England,  ER,  Western Europe

Dr. John Snow-  The father of modern epidemiology

John Snow memorial and public house on Broadwick Street, Soho Photo Credit- CC BY-SA 2.0
John Snow memorial and public house on Broadwick Street, Soho Photo Credit- CC BY-SA 2.0

Clean water is essential for life.  Without it, we die quickly of horrible diseases.  As modern life progressed, our cities got dirtier and dirtier.  Cities realized quickly they needed to do something to get the streets cleaner.  In 1858, the city of Chicago even had all of its buildings lifted four feet to make room for a sewer.  Other cities followed suit, which was good.  One problem.  Most of the sewers emptied into water sources.  The water in Chicago, for example, was so bad that dead fish would show up in bath water.  Residents nicknamed their water “chowder”.  The introduction of the flush toilet made the water supply worse.  It could be called a catastrophic success, as the rapid adoption overloaded the sewer system with waste.

Things were not much better across the Atlantic in England.  Cholera was running rampant.  No one knew where the disease came from.  In fact, most people thought it came from bad air.  Into this epidemic, enter John Snow.  Not the guy from Game of Thrones, but Dr. John Snow of York, England.  Growing up in a poor neighborhood in York, at 14 he became apprenticed to a surgeon in Newcastle on Tyne.  A cholera outbreak swept into Newcastle from Sunderland, and Snow worked with the miners as they fell sick.  Despite being in the same fetid environment, Snow did not get sick.  This planted an idea in his mind, but it did not take root until later.

Snow moved onto work at Westminster hospital in London in 1837, and completed his studies at the University of London in 1844.  In 1854, an outbreak of cholera in Soho.  Most people ran in terror, but Dr. Snow risked his life to try and understand the cause of the disease.  He theorized that the cause of cholera must be not from air, but from water.  Clean water was a premium in London as most water was pumped from shallow wells and carried into individual homes.  There were water lines for upper class houses that brought water directly from the Thames.  However, cross contamination from the hodge podge of sewers was easy and happened often.  Snow set out to get the data to prove his theory.
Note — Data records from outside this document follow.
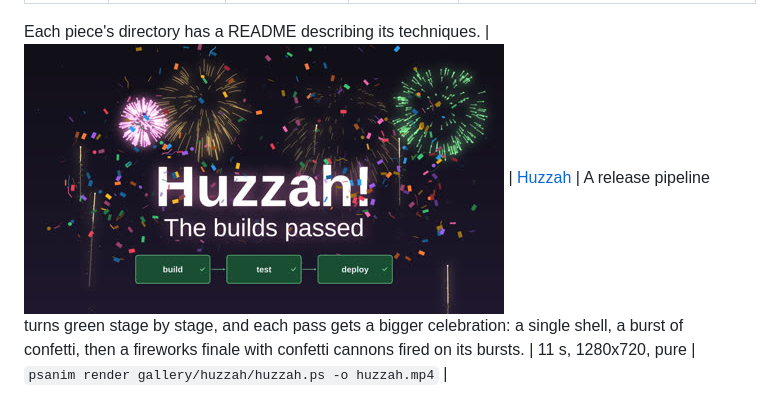
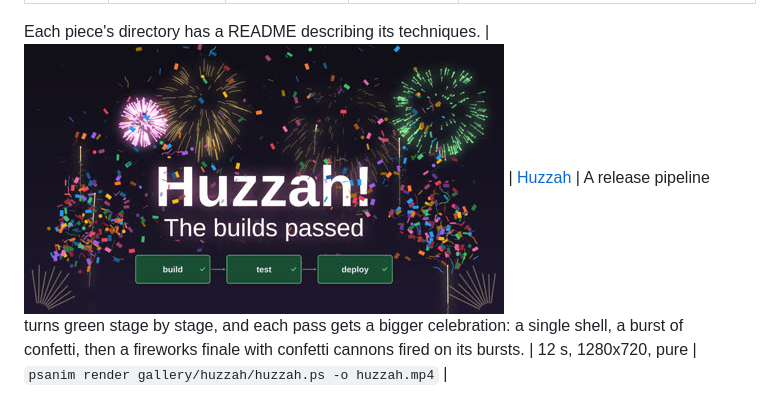
Before and after one commit to PSCatLabs/psanim, a Markdown page: docs/gallery.md, the part around the change. Rendered like a GitHub page; pictures changed too: docs/img/gallery/huzzah.jpg.

```diff
--- a/docs/gallery.md
+++ b/docs/gallery.md
@@ -29,4 +29,4 @@ reproducible from the sources).
 | ![How psanim works](img/gallery/how-it-works.jpg) | [How psanim works](../gallery/how-it-works/how-it-works.ps) | An animated architecture explainer of psanim itself: a movie is one PostScript program, a frame is a function of its time, time scopes re-base the clock, frames render in any order on every core, and the stack from program to video. | 69.5 s, 1280x720, pure | `psanim render gallery/how-it-works/how-it-works.ps -o how-it-works.mp4` |
 
 Each piece's directory has a README describing its techniques.
-| ![Huzzah](img/gallery/huzzah.jpg) | [Huzzah](../gallery/huzzah/huzzah.ps) | A release pipeline turns green stage by stage, and each pass gets a bigger celebration: a single shell, a burst of confetti, then a fireworks finale with confetti cannons fired on its bursts. | 11 s, 1280x720, pure | `psanim render gallery/huzzah/huzzah.ps -o huzzah.mp4` |
+| ![Huzzah](img/gallery/huzzah.jpg) | [Huzzah](../gallery/huzzah/huzzah.ps) | A release pipeline turns green stage by stage, and each pass gets a bigger celebration: a single shell, a burst of confetti, then a fireworks finale with confetti cannons fired on its bursts. | 12 s, 1280x720, pure | `psanim render gallery/huzzah/huzzah.ps -o huzzah.mp4` |
```
Also changed, not shown: gallery/huzzah/README.md (+1 -1 lines), 4 other files.
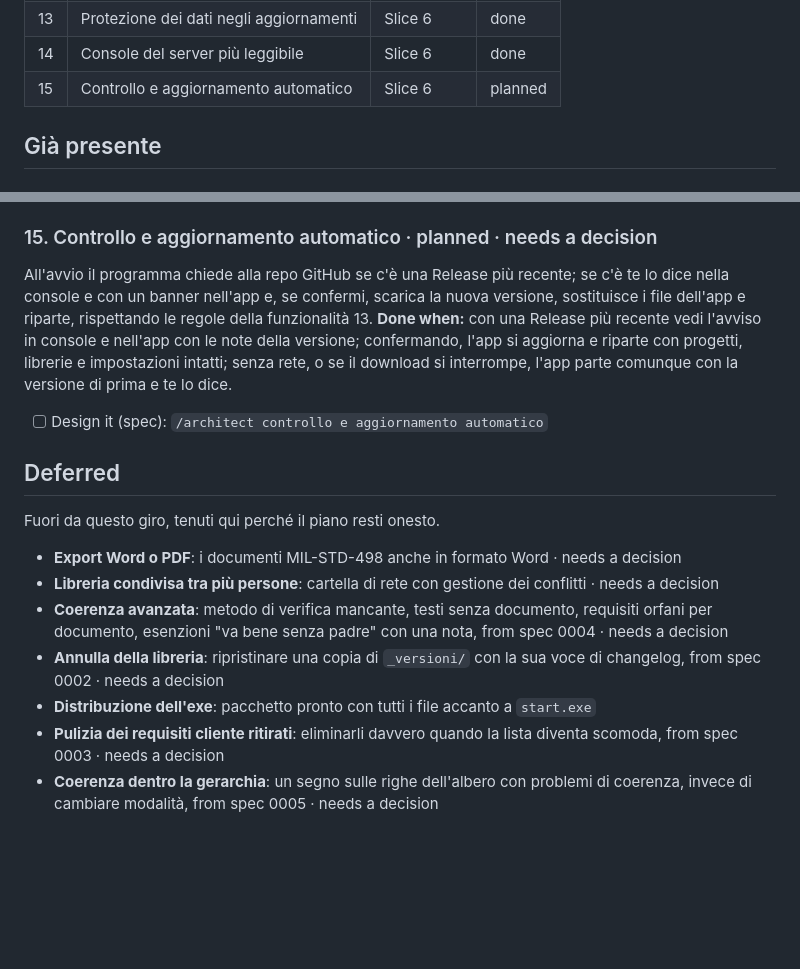
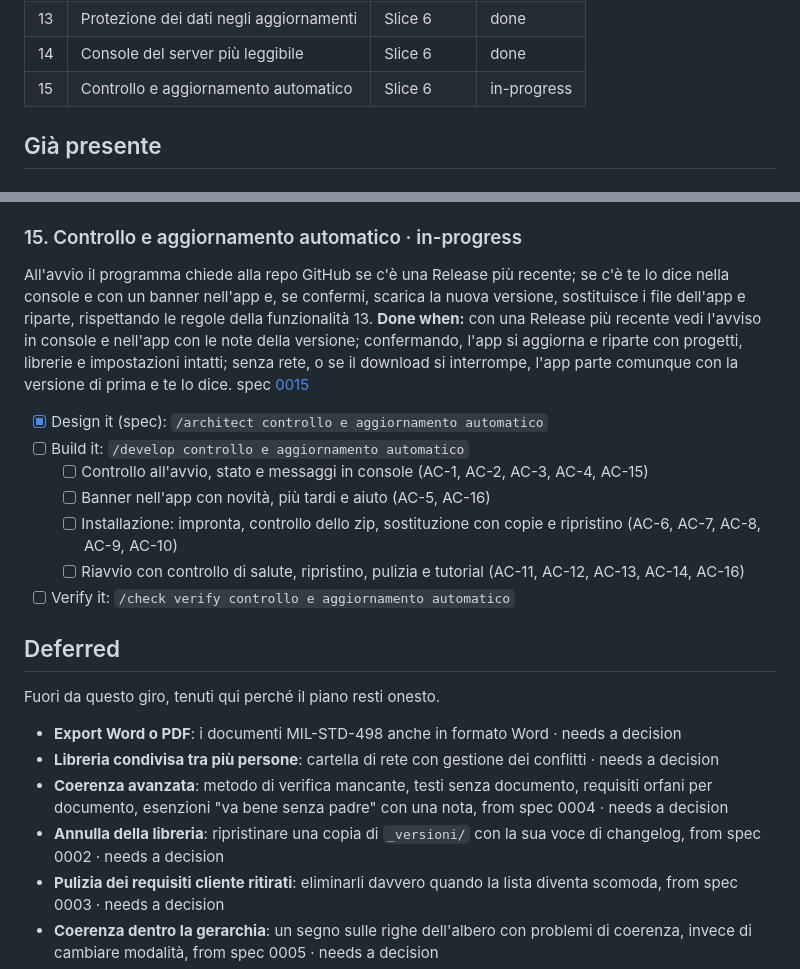
Before and after one commit to Mattemn97/modellatore-progetti, a Markdown page: docs/scope/scope.md, 2 parts joined by grey strips. GitHub-like rendering; blank space fills up the shorter version.

Commit message:
Spec 0015: controllo e aggiornamento automatico
Co-Authored-By: Claude Opus 5.5 <noreply@anthropic.com>

```diff
--- a/docs/scope/scope.md
+++ b/docs/scope/scope.md
@@ -28,7 +28,7 @@ _Sono consigli per costruire con ordine, non obblighi. Salta quello che non ti s
 | 12 | Tutorial e aiuto contestuale | Slice 5 | done |
 | 13 | Protezione dei dati negli aggiornamenti | Slice 6 | done |
 | 14 | Console del server più leggibile | Slice 6 | done |
-| 15 | Controllo e aggiornamento automatico | Slice 6 | planned |
+| 15 | Controllo e aggiornamento automatico | Slice 6 | in-progress |
 
 ## Già presente
 
@@ -221,10 +221,17 @@ spec [0014](../specs/0014-console-server-leggibile/index.md) · code in `start.p
   - [x] `requirements.txt`, exe con `rich` e prova di avvio (AC-8)
 - [x] Verify it: `/check verify console del server più leggibile`
 
-### 15. Controllo e aggiornamento automatico · planned · needs a decision
+### 15. Controllo e aggiornamento automatico · in-progress
 All'avvio il programma chiede alla repo GitHub se c'è una Release più recente; se c'è te lo dice nella console e con un banner nell'app e, se confermi, scarica la nuova versione, sostituisce i file dell'app e riparte, rispettando le regole della funzionalità 13.
 **Done when:** con una Release più recente vedi l'avviso in console e nell'app con le note della versione; confermando, l'app si aggiorna e riparte con progetti, librerie e impostazioni intatti; senza rete, o se il download si interrompe, l'app parte comunque con la versione di prima e te lo dice.
-- [ ] Design it (spec): `/architect controllo e aggiornamento automatico`
+spec [0015](../specs/0015-aggiornamento-automatico/index.md)
+- [x] Design it (spec): `/architect controllo e aggiornamento automatico`
+- [ ] Build it: `/develop controllo e aggiornamento automatico`
+  - [ ] Controllo all'avvio, stato e messaggi in console (AC-1, AC-2, AC-3, AC-4, AC-15)
+  - [ ] Banner nell'app con novità, più tardi e aiuto (AC-5, AC-16)
+  - [ ] Installazione: impronta, controllo dello zip, sostituzione con copie e ripristino (AC-6, AC-7, AC-8, AC-9, AC-10)
+  - [ ] Riavvio con controllo di salute, ripristino, pulizia e tutorial (AC-11, AC-12, AC-13, AC-14, AC-16)
+- [ ] Verify it: `/check verify controllo e aggiornamento automatico`
 
 ## Deferred
 Fuori da questo giro, tenuti qui perché il piano resti onesto.
@@ -232,7 +239,6 @@ Fuori da questo giro, tenuti qui perché il piano resti onesto.
 - **Libreria condivisa tra più persone**: cartella di rete con gestione dei conflitti · needs a decision
 - **Coerenza avanzata**: metodo di verifica mancante, testi senza documento, requisiti orfani per documento, esenzioni "va bene senza padre" con una nota, from spec 0004 · needs a decision
 - **Annulla della libreria**: ripristinare una copia di `_versioni/` con la sua voce di changelog, from spec 0002 · needs a decision
-- **Distribuzione dell'exe**: pacchetto pronto con tutti i file accanto a `start.exe`
 - **Pulizia dei requisiti cliente ritirati**: eliminarli davvero quando la lista diventa scomoda, from spec 0003 · needs a decision
 - **Coerenza dentro la gerarchia**: un segno sulle righe dell'albero con problemi di coerenza, invece di cambiare modalità, from spec 0005 · needs a decision
 - **Matrice per occorrenza**: righe per istanza con il percorso, accanto alla vista per id, from spec 0006 · needs a decision
```
Also changed, not shown: 2 other files.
During the outbreak, Snow stayed in the neighborhood and mapped the data.  He created a map of the thirteen public pumps in the neighborhood and then recorded the cases of cholera house by house.  A pattern of deaths emerged around one pump at the corner of Broad and Cambridge Streets.  He recorded, “In some of the instances, where the deaths are scattered a little further from the rest on the map, the malady was probably contracted at a nearer point to the pump.”   He found that one lady traveled several blocks because she liked the taste of the water of that particular pump.  She was dead in two days.  Another pattern he noticed was there were no deaths among the workers at the brewery located one block from the Broad Street pump.  The process of making beer includes boiling water and fermentation, which kills bacteria.  The brewery workers were allowed to drink all the beer they wanted, and therefore missed being infected.  And who said beer wasn’t good for you?

Snow's map of the Broad Street outbreak Photo Credit- https://www.udel.edu/johnmack/frec682/cholera/
Snow’s map of the Broad Street outbreak Photo Credit- https://www.udel.edu/johnmack/frec682/cholera/

Snow drew water from the suspicious pump and examined it under a microscope.  There was some bacteria in that water that was not in the water samples from other pumps.  Snow had all the evidence he needed.  Despite skepticism from neighborhood authorities, Snow removed the handle from the Broad Street pump.  The outbreaks drew to a close.  Snow observed, “There is no doubt that the mortality was much diminished, as I said before, by the flight of the population, which commenced soon after the outbreak; but the attacks had so far diminished before the use of the water was stopped, that it is impossible to decide whether the well still contained the cholera poison in an active state, or whether, from some cause, the water had become free from it.”  Further analysis found that the well at the Broad Street pump had been contaminated from a diaper from a sick baby that was thrown into a nearby cesspit.

Snow published his map, which was more than just a map but was a detailed statistical analysis.  There were still naysayers to the water born disease theory and the pump handle of the well was soon replaced.  To symbolize this, members of the John Snow Society now remove and replace a pump handle to symbolize the continuing challenges for advances in public health at the Annual Pumphandle Lecture in England.


Sources available on request